Local environmental knowledge refers to the knowledge of natural resources and ecosystems and the associated management practices, beliefs, and institutions, developed by societies with long histories of interactions with particular environments. This ERC-funded research aimed to assess whether, across societies and domains of knowledge, people with more local environmental knowledge enjoy better livelihoods than people with less local environmental knowledge. Specifically, we aimed to explore the benefits that knowledge related to hunting and plants medicinal properties conferred to individuals in three indigenous societies, the Baka (Congo Basin), the Punan (Borneo), and the Tsimane’ (Amazonia).
Overall, we found that people with more hunting knowledge obtained higher hunting yields than peoples with less hunting knowledge, and that people with more medicinal plant knowledge were sick less often than respondents with less medicinal plant knowledge. Our data, however, did not support the hypotheses that people with more hunting and/or medicinal plant knowledge have better nutritional status than other respondents in the same society. The paradoxical finding that local environmental knowledge provides some individual benefits related to their ability to obtain food and prevent sickness but –overall- does not contribute to better nutrition could potentially be explained through the prevalence of sharing and cooperation. Sharing and cooperation allow resources (i.e., bushmeat) and information (i.e., where to find a medicinal plant) to flow from the more knowledgeable or skilful to the rest of the group, thus potentially contributing to group-level improvements in nutritional status.
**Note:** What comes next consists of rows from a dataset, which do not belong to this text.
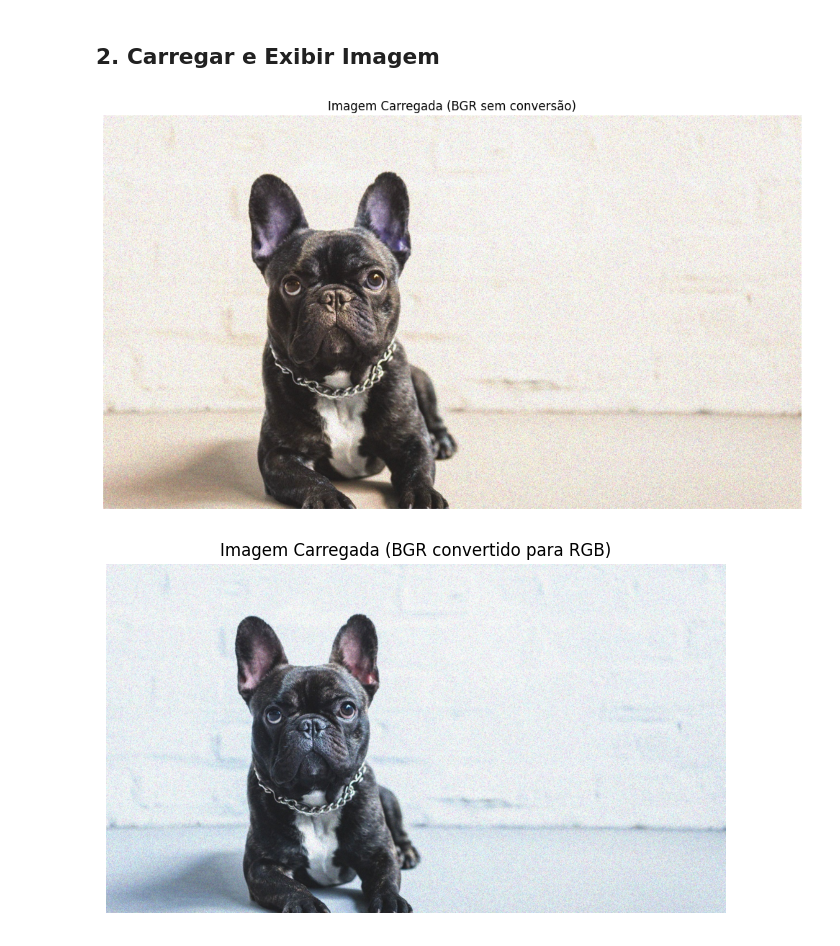
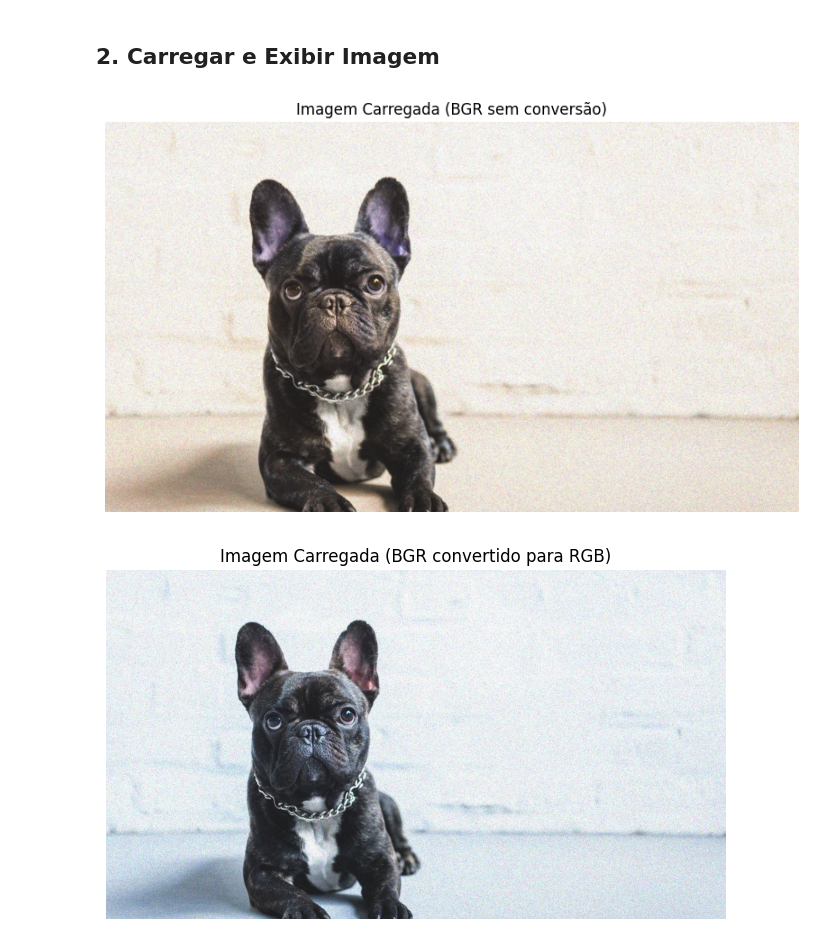
Before and after one commit to stefannevictoria/turtle-draw, a Jupyter notebook: edge-detection.ipynb, the cells around one changed output. Drawn from its saved outputs; the diff is of its cells as text; code cells hidden in the pictures.

```diff
--- a/edge-detection.ipynb
+++ b/edge-detection.ipynb
@@ -31,16 +31,16 @@ Bibliotecas importadas com sucesso!
 # %%
 # Carregar imagem
 img = cv2.imread("assets/dog.png")
 
 # Mostar a imagem carregada
-plt.figure(figsize=(10, 6))
+plt.figure(figsize=(8, 8))
 plt.imshow(img)
 plt.title('Imagem Carregada (BGR sem conversão)')
 plt.axis('off')
 plt.tight_layout()
 plt.show()
 # %% [output]
-[figure, old version]
+[figure, new version]
 # %%
 # Converter BGR para RGB (manualmente)
 img_rgb = img[:, :, ::-1]
```
Also changed, not shown: parts of 8 cells of this notebook.
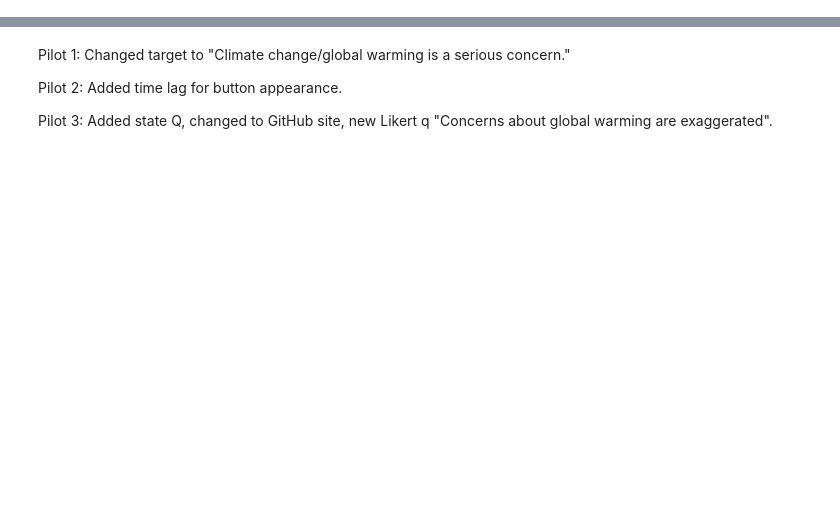
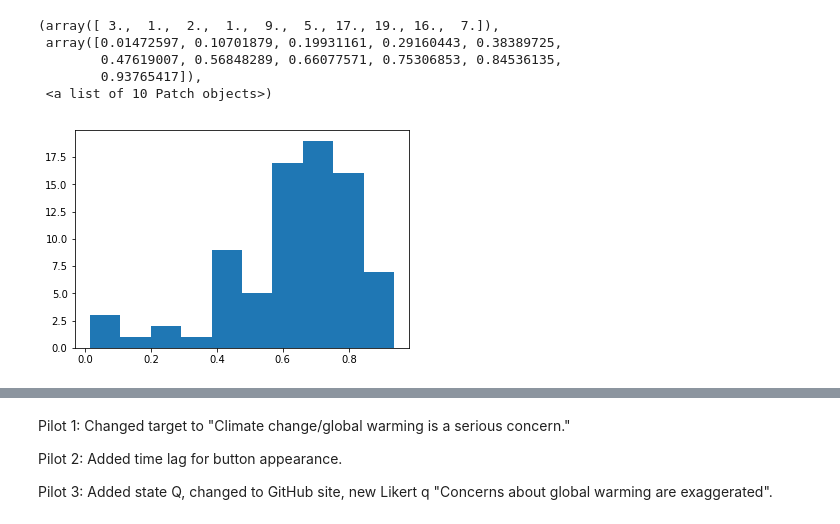
Before and after one commit to yiweiluo/GWStance, a Jupyter notebook: cc_stance/MTurk_results/Inter-annotator agreements.ipynb, the cells around one changed output, grey strips where cells are left out. Cells and saved outputs as stored; diff of their text form; code cells hidden in the pictures; blank space fills up the shorter version.

```diff
--- a/cc_stance/MTurk_results/Inter-annotator agreements.ipynb
+++ b/cc_stance/MTurk_results/Inter-annotator agreements.ipynb
@@ -7,0 +270,13 @@ PILOT_DIRS = {pilot_no: "cc_stance_LIVE_pilot_{}/".format(pilot_no) for pilot_no
+# %%
+worker_labels_per_batch = {}
+for BATCH_NO in BATCH_NOS:
+    all_worker_labels = pd.concat([worker_annotations[BATCH_NO][w_id] for w_id in range(0,8)], axis=1)
+    worker_labels_per_batch[BATCH_NO] = all_worker_labels
+# %%
+for BATCH_NO in BATCH_NOS:
+    worker_labels_per_batch[BATCH_NO]['sentence'] = [pd.DataFrame(ROUND_DATA[BATCH_NO]).set_index('sent_id')\
+                                                     .loc[s_id]['sentence'] for s_id in
+                                                     worker_labels_per_batch[BATCH_NO].index]
+    worker_labels_per_batch[BATCH_NO]['av_rating'] = [np.average(
+    [label2int[worker_labels_per_batch[BATCH_NO]['worker_{}'.format(w_id)].loc[sent_id]]
+     for w_id in range(0,8)]) for sent_id in worker_labels_per_batch[BATCH_NO].index]
@@ -7,0 +368,6 @@ PILOT_DIRS = {pilot_no: "cc_stance_LIVE_pilot_{}/".format(pilot_no) for pilot_no
+# %%
+# Write output for MACE
+for BATCH_NO in BATCH_NOS:
+    MACE_df = worker_labels_per_batch[BATCH_NO].drop(['sentence','av_rating'],axis=1)
+    MACE_df = MACE_df.reset_index(drop=True)
+    MACE_df.to_csv('round1_batch{}_data_MACE.csv'.format(BATCH_NO),header=None,index=False)
@@ -7,0 +394,22 @@ PILOT_DIRS = {pilot_no: "cc_stance_LIVE_pilot_{}/".format(pilot_no) for pilot_no
+# %%
+all_worker_competences = []
+for BATCH_NO in BATCH_NOS:
+    print('============ Batch #{} ============'.format(BATCH_NO))
+    MACE_preds = []
+    worker_competences = []
+    with open('/Users/yiweiluo/MACE/batch{}.prediction'.format(BATCH_NO),'r') as f:
+        for line in f:
+            MACE_preds.append(line.strip())
+    with open('/Users/yiweiluo/MACE/batch{}.competence'.format(BATCH_NO),'r') as f:
+        worker_competences = f.readlines()[0].strip().split('\t')
+    worker_competences = [float(c) for c in worker_competences]
+    print(MACE_preds)
+    print(worker_competences)
+    all_worker_competences.extend(worker_competences)
+#     worker_labels_per_batch[BATCH_NO]['MACE_pred'] = MACE_preds
+#     comp_df = pd.DataFrame(worker_competences)
+#     comp_df.index = ['worker_{}'.format(w_id) for w_id in range(0,8)]
+#     comp_df = comp_df.T
+#     comp_df.index = ['MACE competence']
+#     worker_labels_per_batch[BATCH_NO] = worker_labels_per_batch[BATCH_NO].append(comp_df)
+    print('\n')
@@ -7,0 +437,9 @@ PILOT_DIRS = {pilot_no: "cc_stance_LIVE_pilot_{}/".format(pilot_no) for pilot_no
+# %%
+plt.hist(all_worker_competences)
+# %% [output]
+(array([ 3.,  1.,  2.,  1.,  9.,  5., 17., 19., 16.,  7.]),
+ array([0.01472597, 0.10701879, 0.19931161, 0.29160443, 0.38389725,
+        0.47619007, 0.56848289, 0.66077571, 0.75306853, 0.84536135,
+        0.93765417]),
+ <a list of 10 Patch objects>)
+[figure, added]
```
Also changed, not shown: parts of 43 cells of this notebook, 2 other files.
Our study points to the idea that local knowledge systems might enhance adaptation by first boosting individual ability to obtain food and protect health and then establishing the mechanisms so that these benefits are shared across the various members of the group.